- [Work to complete]
The data below is to be set down again exactly as written.

Records from a data collection
= = = = =
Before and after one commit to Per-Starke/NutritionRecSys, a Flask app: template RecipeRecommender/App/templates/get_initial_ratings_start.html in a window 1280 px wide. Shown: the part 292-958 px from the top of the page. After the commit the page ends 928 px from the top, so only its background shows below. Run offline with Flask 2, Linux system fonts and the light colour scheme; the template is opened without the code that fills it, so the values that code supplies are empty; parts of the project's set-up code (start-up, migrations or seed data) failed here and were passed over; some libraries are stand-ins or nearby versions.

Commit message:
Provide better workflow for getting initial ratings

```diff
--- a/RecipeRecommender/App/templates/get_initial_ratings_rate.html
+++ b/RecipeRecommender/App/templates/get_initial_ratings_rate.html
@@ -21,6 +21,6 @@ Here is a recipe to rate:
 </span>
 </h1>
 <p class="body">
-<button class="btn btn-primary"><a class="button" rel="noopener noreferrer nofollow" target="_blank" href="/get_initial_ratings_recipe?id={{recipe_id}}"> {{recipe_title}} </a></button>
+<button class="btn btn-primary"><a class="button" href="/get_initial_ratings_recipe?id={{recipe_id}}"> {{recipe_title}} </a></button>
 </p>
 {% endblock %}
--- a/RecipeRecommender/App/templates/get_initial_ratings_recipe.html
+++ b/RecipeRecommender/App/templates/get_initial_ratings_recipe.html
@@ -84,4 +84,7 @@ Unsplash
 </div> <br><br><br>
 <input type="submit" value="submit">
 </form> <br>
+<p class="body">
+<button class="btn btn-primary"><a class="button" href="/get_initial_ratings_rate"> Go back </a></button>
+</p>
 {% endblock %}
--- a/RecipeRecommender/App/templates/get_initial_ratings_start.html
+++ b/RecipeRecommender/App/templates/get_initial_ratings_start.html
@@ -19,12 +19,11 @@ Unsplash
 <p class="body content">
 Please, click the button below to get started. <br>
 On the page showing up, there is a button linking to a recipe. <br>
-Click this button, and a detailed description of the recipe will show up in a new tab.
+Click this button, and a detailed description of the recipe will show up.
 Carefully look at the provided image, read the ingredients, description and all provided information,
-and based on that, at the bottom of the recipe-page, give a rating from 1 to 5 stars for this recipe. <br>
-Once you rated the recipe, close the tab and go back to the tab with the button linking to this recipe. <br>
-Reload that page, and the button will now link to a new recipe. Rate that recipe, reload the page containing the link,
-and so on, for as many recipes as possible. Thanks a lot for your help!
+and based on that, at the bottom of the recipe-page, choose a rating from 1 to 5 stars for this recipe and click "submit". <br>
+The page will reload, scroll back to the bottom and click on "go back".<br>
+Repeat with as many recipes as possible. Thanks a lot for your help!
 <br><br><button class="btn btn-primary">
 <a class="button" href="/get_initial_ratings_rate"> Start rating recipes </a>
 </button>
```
= = = = =
- [Task result]
Before and after one commit to Per-Starke/NutritionRecSys, a Flask app: template RecipeRecommender/App/templates/get_initial_ratings_start.html in a window 1280 px wide. Shown: the part 292-958 px from the top of the page. After the commit the page ends 928 px from the top, so only its background shows below. Run offline with Flask 2, Linux system fonts and the light colour scheme; the template is opened without the code that fills it, so the values that code supplies are empty; parts of the project's set-up code (start-up, migrations or seed data) failed here and were passed over; some libraries are stand-ins or nearby versions.

Commit message:
Provide better workflow for getting initial ratings

```diff
--- a/RecipeRecommender/App/templates/get_initial_ratings_rate.html
+++ b/RecipeRecommender/App/templates/get_initial_ratings_rate.html
@@ -21,6 +21,6 @@ Here is a recipe to rate:
 </span>
 </h1>
 <p class="body">
-<button class="btn btn-primary"><a class="button" rel="noopener noreferrer nofollow" target="_blank" href="/get_initial_ratings_recipe?id={{recipe_id}}"> {{recipe_title}} </a></button>
+<button class="btn btn-primary"><a class="button" href="/get_initial_ratings_recipe?id={{recipe_id}}"> {{recipe_title}} </a></button>
 </p>
 {% endblock %}
--- a/RecipeRecommender/App/templates/get_initial_ratings_recipe.html
+++ b/RecipeRecommender/App/templates/get_initial_ratings_recipe.html
@@ -84,4 +84,7 @@ Unsplash
 </div> <br><br><br>
 <input type="submit" value="submit">
 </form> <br>
+<p class="body">
+<button class="btn btn-primary"><a class="button" href="/get_initial_ratings_rate"> Go back </a></button>
+</p>
 {% endblock %}
--- a/RecipeRecommender/App/templates/get_initial_ratings_start.html
+++ b/RecipeRecommender/App/templates/get_initial_ratings_start.html
@@ -19,12 +19,11 @@ Unsplash
 <p class="body content">
 Please, click the button below to get started. <br>
 On the page showing up, there is a button linking to a recipe. <br>
-Click this button, and a detailed description of the recipe will show up in a new tab.
+Click this button, and a detailed description of the recipe will show up.
 Carefully look at the provided image, read the ingredients, description and all provided information,
-and based on that, at the bottom of the recipe-page, give a rating from 1 to 5 stars for this recipe. <br>
-Once you rated the recipe, close the tab and go back to the tab with the button linking to this recipe. <br>
-Reload that page, and the button will now link to a new recipe. Rate that recipe, reload the page containing the link,
-and so on, for as many recipes as possible. Thanks a lot for your help!
+and based on that, at the bottom of the recipe-page, choose a rating from 1 to 5 stars for this recipe and click "submit". <br>
+The page will reload, scroll back to the bottom and click on "go back".<br>
+Repeat with as many recipes as possible. Thanks a lot for your help!
 <br><br><button class="btn btn-primary">
 <a class="button" href="/get_initial_ratings_rate"> Start rating recipes </a>
 </button>
```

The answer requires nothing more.